In 1971, Buckner secured a starting job with the Dodgers as the team’s opening-day right fielder. He went on to hit his first career home run in a road win over the Houston Astros in early April. Buckner later played some games as a first baseman with the Dodgers, making 87 starts in the position in 1973. However, after Steve Garvey emerged as a Gold Glove first baseman, Buckner was moved permanently back to left field. In 1974, he was involved in a memorable moment in left field when he climbed the fence in an attempt to catch Hank Aaron’s record 715th home run. The same year, he played in his first World Series, which saw the Dodgers lose to the Oakland Athletics in five games. Buckner finished his career as a Dodger in 1976 having batted .289 with 38 home runs and 277 RBI.
After the 1976 season, Buckner was traded to the Chicago Cubs. Due to a staph infection he got in his ankle, he was moved back to first base. With the Cubs, Buckner became a star; he contributed a grand slam to the famous slugfest at Wrigley Field in May of 1979, and won the NL batting title in 1980 with a .324 average. In 1982, he broke Mickey Vernon’s MLB record for assists at first base, with 159. However, in 1984, Buckner’s playing time declined as Leon Durham took over first base. Disgruntled, he vowed not to shave until he was allowed to play two consecutive games at first base. He finally shaved when he discovered he was to be traded the next day to the Boston Red Sox. The Cubs proceeded to win their division, and reached the postseason for the first time in 39 years.
Boston Red Sox, 1984-1987
Buckner was acquired by the Boston Red Sox early in the 1984 season.
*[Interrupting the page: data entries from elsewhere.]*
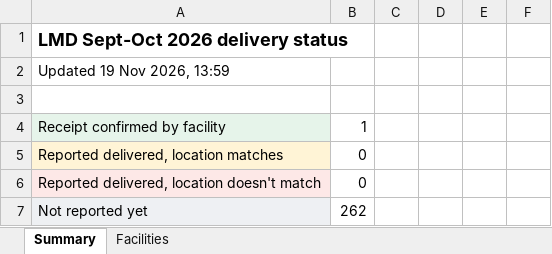
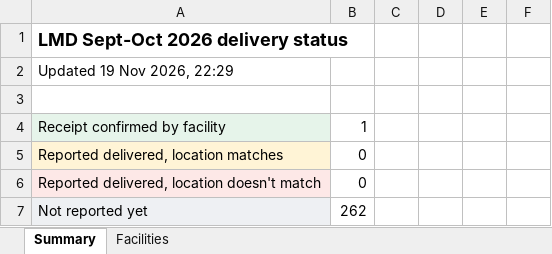
Before and after one commit to saintamadeus/delivery-gps-check, an Excel workbook: data/status.xlsx, sheet Summary, drawn as a sheet; only a part is shown; values as stored, in another font and other column widths than the file's, no borders; the diff names each change by its address in the sheet, - before the commit and + after, or states it on an @@ line.

```diff
--- a/data/status.xlsx (sheet Summary)
+++ b/data/status.xlsx (sheet Summary)
-A2: Updated 19 Nov 2026, 13:59
+A2: Updated 19 Nov 2026, 22:29
```
Also changed, not shown: 1 other file.
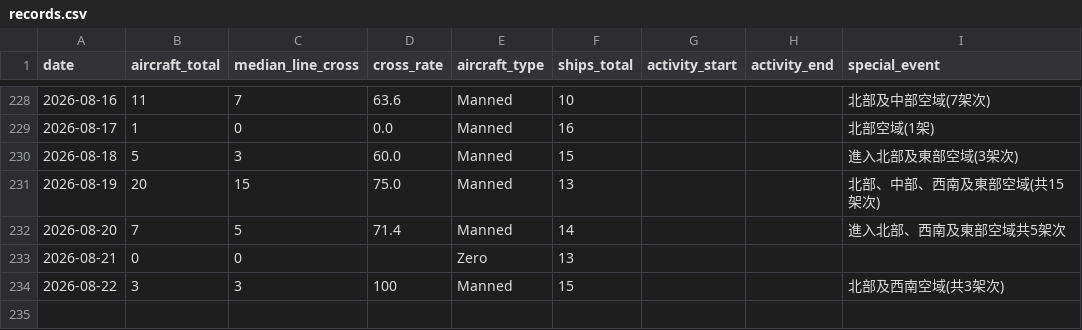
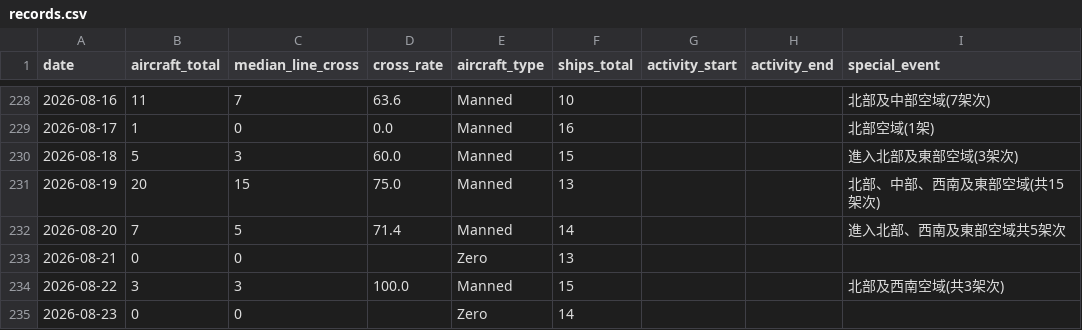
Before and after one commit to lioneer32232002-commits/pla-tracker, a CSV file: data/records.csv, drawn as a sheet; only a part is shown, gaps mark what is left out.

```diff
--- a/data/records.csv
+++ b/data/records.csv
@@ -252,2 +252,3 @@ date,aircraft_total,median_line_cross,cross_rate,aircraft_type,ships_total,activ
 2026-08-21,0,0,,Zero,13,,,
-2026-08-22,3,3,100,Manned,15,,,北部及西南空域(共3架次)
+2026-08-22,3,3,100.0,Manned,15,,,北部及西南空域(共3架次)
+2026-08-23,0,0,,Zero,14,,,
```
Also changed, not shown: 19 other files.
He had one of his best career seasons in 1985, when he recorded career highs of 110 RBI, 201 hits, and 46 doubles and extended his own record for assists with 184. Buckner continued performing strongly the following season, recording his 1,000th career RBI and hitting a career-high 18 home runs. The Red Sox went on to the ALCS, where they came back from the brink of elimination to beat the California Angels. In the 1986 World Series, the Red Sox were leading the heavily favored New York Mets 3-2 when Game 6 went into extra innings. The Mets went on to tie the game before Buckner infamously fumbled a ball at first base, allowing Ray Knight to score the winning run for the Mets. In the deciding Game 7, the Mets rallied to win the World Series. Due to his crucial error, Buckner became demonized by Red Sox fans, who saw him as emblematic of the “Curse of the Bambino” that had purportedly kept the team from winning the World Series. Buckner was released by the Red Sox midway through the 1987 season.
After being released from the Red Sox, Buckner signed with the California Angels, with which he played the remainder of the 1987 season. He continued with the team until his release in early May of 1988. In 76 total games with the Angels, Buckner hit .288 with three home runs and 41 RBI.
Kansas City Royals
Buckner signed with the Kansas City Royals following his release from the Angels in 1988. During his time with the team through 1989, he played 168 games and hit .239 with four home runs and 50 RBI.
Boston Red Sox, 1990
In 1990, Buckner returned to the Red Sox as a free agent. However, his return was short-lived, as he retired on June 5. For his abbreviated season, he batted .186 with one home run and 3 RBI.
After his MLB retirement, Buckner moved his family to Idaho and invested in real estate in the Boise area. He also became a minority owner of a local car dealership, to which he lent his name. In early 2011, Buckner became the manager of the Can-Am League’s Brockton Rox. The next year, he became the hitting instructor for the Boise Hawks. Buckner officially retired from baseball in 2014.
Personal Life and Death
With his wife Jody, Buckner had three children: Brittany, Christen, and Bobby.
On May 27, 2019, Buckner passed away from Lewy body dementia in Boise, Idaho.